1. Myth or Fact? Ankylosing Spondylitis (AS) Only Affects the Back
This is a big myth. Ankylosing Spondylitis (AS) is a form of inflammatory, painful arthritis that mainly affects the lower back and spinal joints (vertebrae). However, other joints such as the knee, shoulders, hips, ribs, heels and small joints of the hands and feet can be involved, too.
Even the eyes can be affected with a condition known as uveitis, and rarely, the lungs and heart, too.
- The word spondylitis refers to inflammation of the spine; ankylosis means fusion of two bones into one.
- The joints between the vertebrae, and the joints between the spine and the pelvis eventually grow together (fuse).
- This can limit movement and cause severe pain.
People with severe AS may stoop over due to the fixed position of the spine – this is termed kyphosis.

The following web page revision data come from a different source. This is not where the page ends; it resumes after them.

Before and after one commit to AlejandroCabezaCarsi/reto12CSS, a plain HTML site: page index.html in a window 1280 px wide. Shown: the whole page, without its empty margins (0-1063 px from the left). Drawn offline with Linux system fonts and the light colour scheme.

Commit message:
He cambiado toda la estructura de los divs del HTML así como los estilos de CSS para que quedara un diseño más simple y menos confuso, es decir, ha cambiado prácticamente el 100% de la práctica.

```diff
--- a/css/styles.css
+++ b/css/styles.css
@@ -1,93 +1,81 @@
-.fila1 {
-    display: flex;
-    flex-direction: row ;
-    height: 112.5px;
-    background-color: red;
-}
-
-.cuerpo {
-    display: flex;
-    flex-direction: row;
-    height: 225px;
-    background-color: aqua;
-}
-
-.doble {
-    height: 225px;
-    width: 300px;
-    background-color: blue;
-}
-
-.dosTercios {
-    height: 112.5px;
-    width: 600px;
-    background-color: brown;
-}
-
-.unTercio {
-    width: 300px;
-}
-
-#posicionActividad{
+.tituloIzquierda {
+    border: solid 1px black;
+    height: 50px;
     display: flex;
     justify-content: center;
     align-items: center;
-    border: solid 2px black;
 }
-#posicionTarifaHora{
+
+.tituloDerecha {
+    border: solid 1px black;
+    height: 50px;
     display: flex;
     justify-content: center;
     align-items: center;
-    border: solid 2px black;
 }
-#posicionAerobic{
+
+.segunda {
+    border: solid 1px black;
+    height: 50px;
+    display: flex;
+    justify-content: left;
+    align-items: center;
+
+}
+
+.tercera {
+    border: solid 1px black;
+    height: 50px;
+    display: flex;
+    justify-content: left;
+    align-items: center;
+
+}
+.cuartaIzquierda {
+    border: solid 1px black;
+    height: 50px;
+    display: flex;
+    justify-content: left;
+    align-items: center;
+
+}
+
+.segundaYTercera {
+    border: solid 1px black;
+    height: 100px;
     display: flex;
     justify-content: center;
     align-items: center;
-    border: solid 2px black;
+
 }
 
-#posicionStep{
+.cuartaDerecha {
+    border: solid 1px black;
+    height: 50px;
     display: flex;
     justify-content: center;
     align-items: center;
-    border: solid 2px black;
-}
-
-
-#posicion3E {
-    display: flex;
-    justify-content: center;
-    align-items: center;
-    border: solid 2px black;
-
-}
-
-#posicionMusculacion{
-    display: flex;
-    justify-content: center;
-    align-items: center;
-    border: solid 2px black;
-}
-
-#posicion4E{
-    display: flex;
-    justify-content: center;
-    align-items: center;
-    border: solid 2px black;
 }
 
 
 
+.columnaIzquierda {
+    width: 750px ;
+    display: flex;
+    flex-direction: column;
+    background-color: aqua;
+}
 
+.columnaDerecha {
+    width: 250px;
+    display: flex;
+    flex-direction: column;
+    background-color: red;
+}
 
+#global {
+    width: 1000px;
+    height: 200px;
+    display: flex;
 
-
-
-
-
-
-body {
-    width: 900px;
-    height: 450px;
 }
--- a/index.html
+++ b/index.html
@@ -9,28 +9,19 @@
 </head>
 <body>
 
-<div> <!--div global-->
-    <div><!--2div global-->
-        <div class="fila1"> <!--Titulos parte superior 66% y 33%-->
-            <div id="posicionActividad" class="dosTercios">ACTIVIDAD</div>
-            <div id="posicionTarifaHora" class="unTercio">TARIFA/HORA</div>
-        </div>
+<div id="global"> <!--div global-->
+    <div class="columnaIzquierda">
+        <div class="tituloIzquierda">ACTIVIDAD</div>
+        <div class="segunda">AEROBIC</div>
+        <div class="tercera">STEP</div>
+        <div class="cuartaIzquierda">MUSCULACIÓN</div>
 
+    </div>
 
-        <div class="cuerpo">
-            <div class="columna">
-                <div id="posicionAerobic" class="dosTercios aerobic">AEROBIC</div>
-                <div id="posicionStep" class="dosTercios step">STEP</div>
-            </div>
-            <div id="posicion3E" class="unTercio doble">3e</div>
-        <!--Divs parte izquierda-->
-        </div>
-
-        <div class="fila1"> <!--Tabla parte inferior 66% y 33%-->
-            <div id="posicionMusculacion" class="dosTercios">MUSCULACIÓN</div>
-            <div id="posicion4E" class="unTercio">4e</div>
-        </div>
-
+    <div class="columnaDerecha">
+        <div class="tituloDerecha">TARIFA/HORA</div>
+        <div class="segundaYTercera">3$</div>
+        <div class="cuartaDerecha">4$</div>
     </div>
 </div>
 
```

2. Myth or Fact? Ankylosing Spondylitis Only Affects the Elderly
This is also a myth. Ankylosing Spondylitis (AS) is uncommon and rarely begins after the age of 45.
- It occurs most frequently in white males 20 to 40 years old, although it can occur in children, too.
- Even though ankylosing spondylitis is a type of arthritis, it only affects about 1 in 1000 people.
The exact cause of AS is not known, but there does appear to be a genetic link as it does run in families. About 90% of people with AS also have a gene that produces a “genetic marker” – a protein called HLA-B27. However, having the gene doesn’t mean you will absolutely get AS – fewer than 5% of people with HLA-B27 get AS.
3. Myth or Fact? Ankylosing Spondylitis is Easily Curable
This is a myth, too. There is not a cure for Ankylosing Spondylitis (AS); however, there are FDA-approved medications that can reduce AS symptoms and help to manage the pain.
- AS is characterized by acute, painful relapses of back pain followed by periods of remission where symptoms subside.
- In some patients, pain may occur elsewhere – for example in the shoulders, hips, ribs, and small joints of the hands and feet.
- Pain may be worse in the morning and decrease during the day and with exercise.
AS is an autoimmune disorder, which is an illness that occurs when the immune system wrongly attacks tissues in the body. NSAIDs are helpful for pain and studies show TNF blockers can slow or halt AS disease progression.
Secukinumab (Consentyx), the first in a new class of medicines called interleukin-17A (IL-17A) inhibitors was FDA approved in 2016 to treat AS. Consentyx significantly reduces signs and symptoms of AS and increases overall mobility.
4. Myth or Fact? Diagnosis of Ankylosing Spondylitis Requires Many Tests
Not really, this is a myth. Usually the diagnosis is fairly straightforward. A rheumatologist, a specialized arthritis doctor, will usually make the initial diagnosis.
An X-ray or MRI can show if there is inflammation of the sacroiliac joints (the sacroiliac joints link your pelvis and lower spine). The doctor may also run a blood test for the presence of genetic markers, and symptoms and history help to make the diagnosis. They also look for:
- Evidence of low back pain and stiffness for a period of 3 months, which improves with exercise, but is not relieved by rest.
- Limits of lumbar spine motion while bending
- Limits of chest expansion when breathing.
5. Myth or Fact? Drugs Are the Only Way to Treat Ankylosing Spondylitis
This statement is a myth.
While medications are one component, they aren’t used alone. The goals of treatment with AS are fourfold:
- Lessen joint pain and stiffness
- Slow disease progression
- Prevent joint deformity, such as kyphosis
- Maintain posture and daily work and life function
Treatment for AS involves a multi-stepped approach: medication, exercise and/or physical therapy, applying heat / cold for muscle relaxation and to relieve joint pain.
Joining an ankylosing spondylitis support group may provide benefits, as well, like discussion among your peers and keeping up with the latest news. However, support or chat groups should never replace the advice of your physician.
6. Myth or Fact? People with Ankylosing Spondylitis Should Avoid Exercise
Absolutely not, another myth. A defined plan of physical therapy and individualized exercise is important for everyone with AS.
Back stiffness, especially in the morning, is one feature of AS that often improves with activity. People who have this disorder may get worse if they do not exercise regularly. The physician may send the patient to the physical therapist who can develop a plan of stretching, deep breathing and range-of-motion exercises. Hydrotherapy (pools, whirlpool spas, hot tubs, and physiotherapy tanks) may be used as well.
Physical therapy can help to keep the back flexible, prevent stooping, make daily activities easier, and lower the chances of severe pain or further injury.